• [What this task involves]: Look for the string "central" in the listing below, then copy every line that has it.

• [Provided entries]:
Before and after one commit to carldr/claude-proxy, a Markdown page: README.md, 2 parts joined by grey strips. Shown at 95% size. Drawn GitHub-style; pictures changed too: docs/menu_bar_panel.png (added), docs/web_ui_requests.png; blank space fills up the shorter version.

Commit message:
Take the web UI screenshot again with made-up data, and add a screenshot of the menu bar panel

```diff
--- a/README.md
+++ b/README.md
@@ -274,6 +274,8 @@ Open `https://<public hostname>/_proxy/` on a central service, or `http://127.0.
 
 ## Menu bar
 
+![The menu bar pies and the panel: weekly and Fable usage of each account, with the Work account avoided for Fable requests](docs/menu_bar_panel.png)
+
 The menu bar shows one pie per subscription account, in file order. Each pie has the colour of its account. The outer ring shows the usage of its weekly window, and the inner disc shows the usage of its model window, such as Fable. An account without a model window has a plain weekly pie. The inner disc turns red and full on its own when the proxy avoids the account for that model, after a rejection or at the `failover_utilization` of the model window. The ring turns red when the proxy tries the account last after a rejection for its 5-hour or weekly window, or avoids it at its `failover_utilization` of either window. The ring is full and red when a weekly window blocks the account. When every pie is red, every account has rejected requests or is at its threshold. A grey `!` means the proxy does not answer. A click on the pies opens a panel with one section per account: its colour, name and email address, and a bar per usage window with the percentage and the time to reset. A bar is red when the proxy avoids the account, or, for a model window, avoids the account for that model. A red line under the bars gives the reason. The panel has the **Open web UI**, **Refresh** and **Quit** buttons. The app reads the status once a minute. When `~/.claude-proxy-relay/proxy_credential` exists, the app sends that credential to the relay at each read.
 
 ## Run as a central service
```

• [Output for this exercise]:
@@ -274,6 +274,8 @@ Open `https://<public hostname>/_proxy/` on a central service, or `http://127.0.
 ## Run as a central service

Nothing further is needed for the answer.